Records from a data source:
--- START ---

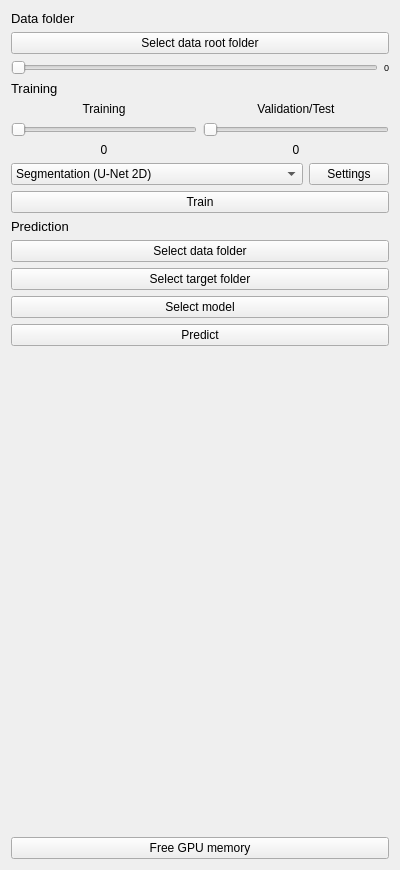
Qt form qu/ui/qu_main_widget.ui (aarpon/qu) before a commit.
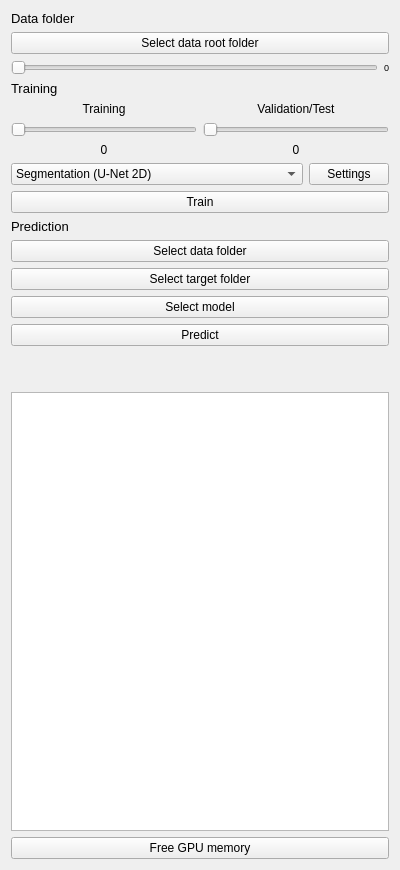
The same form after that commit.

Commit message: Integrate logger into main widget.

Diff of the .ui file:
```diff
--- a/qu/ui/qu_main_widget.ui
+++ b/qu/ui/qu_main_widget.ui
@@ -270,6 +270,22 @@
      </property>
     </spacer>
    </item>
+   <item>
+    <widget class="QTextEdit" name="teLogger">
+     <property name="sizePolicy">
+      <sizepolicy hsizetype="Expanding" vsizetype="MinimumExpanding">
+       <horstretch>0</horstretch>
+       <verstretch>1</verstretch>
+      </sizepolicy>
+     </property>
+     <property name="acceptDrops">
+      <bool>false</bool>
+     </property>
+     <property name="readOnly">
+      <bool>true</bool>
+     </property>
+    </widget>
+   </item>
    <item>
     <widget class="QPushButton" name="pbFreeMemory">
      <property name="text">
```
The commit also changes 3 other files.
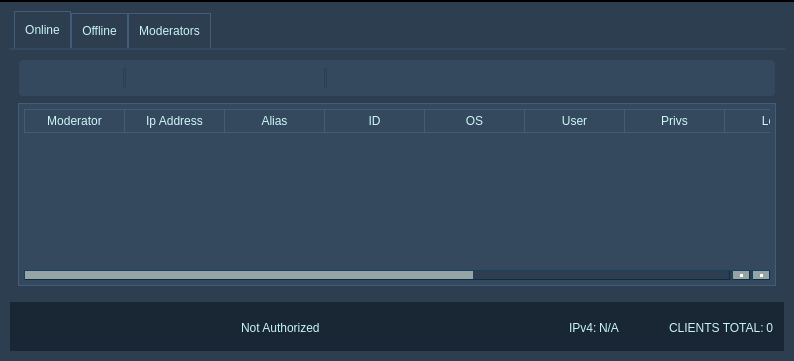
Qt form source/gui.ui (5l1v3r1/Moderat) before a commit.
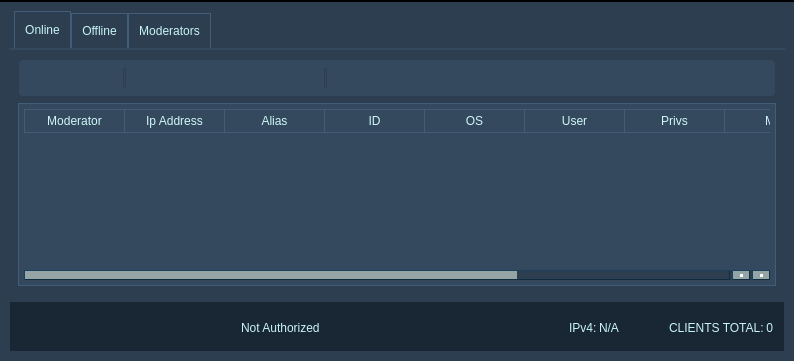
The same form after that commit. Icons and pictures are not drawn.

Commit message: remove lock&unlock (add self installer)

The edit to the form file:
```diff
--- a/source/gui.ui
+++ b/source/gui.ui
@@ -1011,11 +1011,6 @@
             <string>Privs</string>
            </property>
           </column>
-          <column>
-           <property name="text">
-            <string>Lock</string>
-           </property>
-          </column>
           <column>
            <property name="text">
             <string>Mic</string>
```
The commit also changes 5 other files.
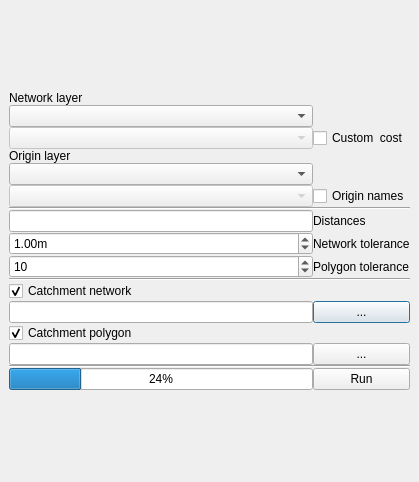
Old version of the form catchment_analyser_dialog_base.ui in the repository OpenDigitalWorks/CatchmentAnalyser.
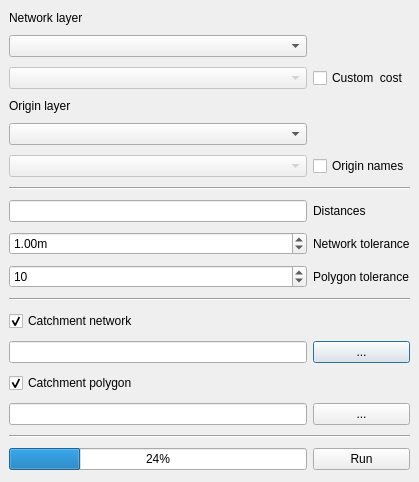
New version of the form.

```diff
--- a/catchment_analyser_dialog_base.ui
+++ b/catchment_analyser_dialog_base.ui
@@ -16,6 +16,12 @@
     <verstretch>0</verstretch>
    </sizepolicy>
   </property>
+  <property name="maximumSize">
+   <size>
+    <width>16777215</width>
+    <height>482</height>
+   </size>
+  </property>
   <property name="windowTitle">
    <string>Catchment Analyser</string>
   </property>
@@ -40,6 +46,12 @@
    </property>
    <item row="0" column="0">
     <layout class="QGridLayout" name="gridLayout">
+     <property name="horizontalSpacing">
+      <number>6</number>
+     </property>
+     <property name="verticalSpacing">
+      <number>10</number>
+     </property>
      <item row="12" column="1">
       <widget class="QPushButton" name="networkSaveButton">
        <property name="text">
```
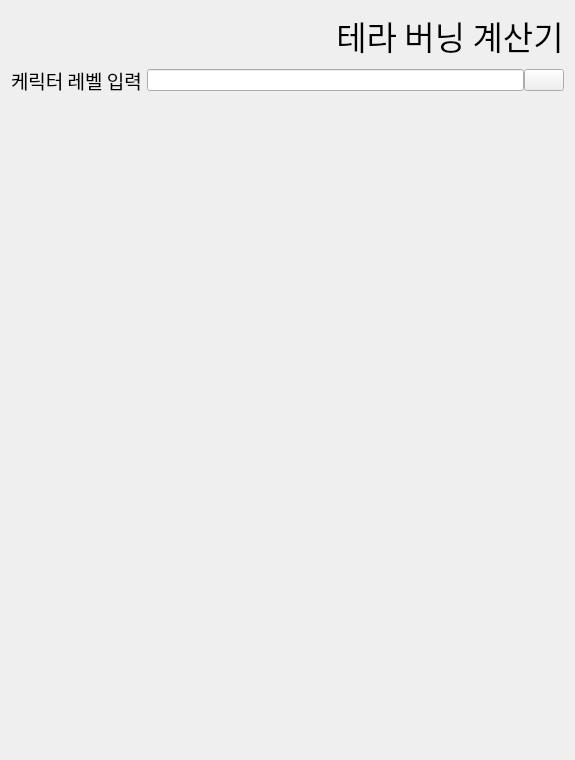
First picture: the form in tera_ui.ui, repository 82lilsak/Tera_burning, before the edit.
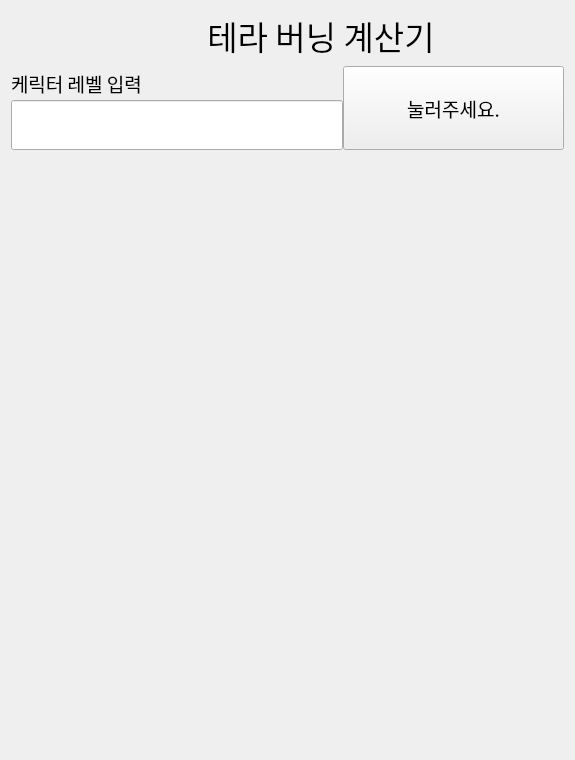
Second picture: the form after the edit. Icons and pictures are not drawn.

Commit message:
수정 중 3개의 레벨 분포 리스트 에 10~ 200까지의 모든 레벨이 들어 있다는 것을 발견함..
199, 198, 197 예외 처리 문구만 남기고 flag 라인 삭제 해도 상관 없을거 같음..

need1lev 을 삭제 하고, self.my lev in list_198 로 수정 해야 함.

Patch:
```diff
--- a/tera_ui.ui
+++ b/tera_ui.ui
@@ -25,12 +25,12 @@
   </property>
   <layout class="QVBoxLayout" name="verticalLayout_2">
    <item>
-    <layout class="QVBoxLayout" name="verticalLayout" stretch="0,1,7">
+    <layout class="QVBoxLayout" name="verticalLayout" stretch="0,1,3,4">
      <property name="sizeConstraint">
       <enum>QLayout::SetFixedSize</enum>
      </property>
      <item>
-      <layout class="QHBoxLayout" name="horizontalLayout_2" stretch="1,0">
+      <layout class="QHBoxLayout" name="horizontalLayout_2" stretch="1,8">
        <item>
         <widget class="QLabel" name="lbl_title_img">
          <property name="text">
@@ -63,11 +63,13 @@
       </layout>
      </item>
      <item>
-      <layout class="QHBoxLayout" name="horizontalLayout" stretch="1,5,5">
+      <layout class="QHBoxLayout" name="horizontalLayout" stretch="6,4">
        <property name="spacing">
         <number>0</number>
        </property>
        <item>
+        <layout class="QVBoxLayout" name="verticalLayout_3" stretch="4,6">
+         <item>
         <widget class="QLabel" name="lbl_cha">
          <property name="font">
           <font>
@@ -84,21 +86,36 @@
         </widget>
        </item>
        <item>
-        <widget class="QLineEdit" name="lbl_line"/>
+          <widget class="QLineEdit" name="lbl_line">
+           <property name="sizePolicy">
+            <sizepolicy hsizetype="Preferred" vsizetype="Preferred">
+             <horstretch>0</horstretch>
+             <verstretch>0</verstretch>
+            </sizepolicy>
+           </property>
+          </widget>
+         </item>
+        </layout>
        </item>
        <item>
         <widget class="QPushButton" name="btn_tera">
          <property name="sizePolicy">
-          <sizepolicy hsizetype="Fixed" vsizetype="Fixed">
+          <sizepolicy hsizetype="Preferred" vsizetype="Preferred">
            <horstretch>0</horstretch>
            <verstretch>0</verstretch>
           </sizepolicy>
          </property>
+         <property name="font">
+          <font>
+           <family>CookieRun Bold</family>
+           <pointsize>14</pointsize>
+          </font>
+         </property>
          <property name="focusPolicy">
           <enum>Qt::StrongFocus</enum>
          </property>
          <property name="text">
-          <string/>
+          <string>눌러주세요.</string>
          </property>
          <property name="icon">
           <iconset>
@@ -115,7 +132,14 @@
       </layout>
      </item>
      <item>
-      <widget class="QLabel" name="lbl_text">
+      <widget class="QLabel" name="lbl_text_write">
+       <property name="text">
+        <string/>
+       </property>
+      </widget>
+     </item>
+     <item>
+      <widget class="QLabel" name="lbl_text_info">
        <property name="text">
         <string/>
        </property>
```
Lines whose indentation alone changed are shown as unchanged. The commit also changes 1 other file.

--- END ---

WHAT THE TASK ASKS: Report back every line of the entries in which "font" occurs.

YOUR RESPONSE:
          <property name="font">
           <font>
+         <property name="font">
+          <font>
+          </font>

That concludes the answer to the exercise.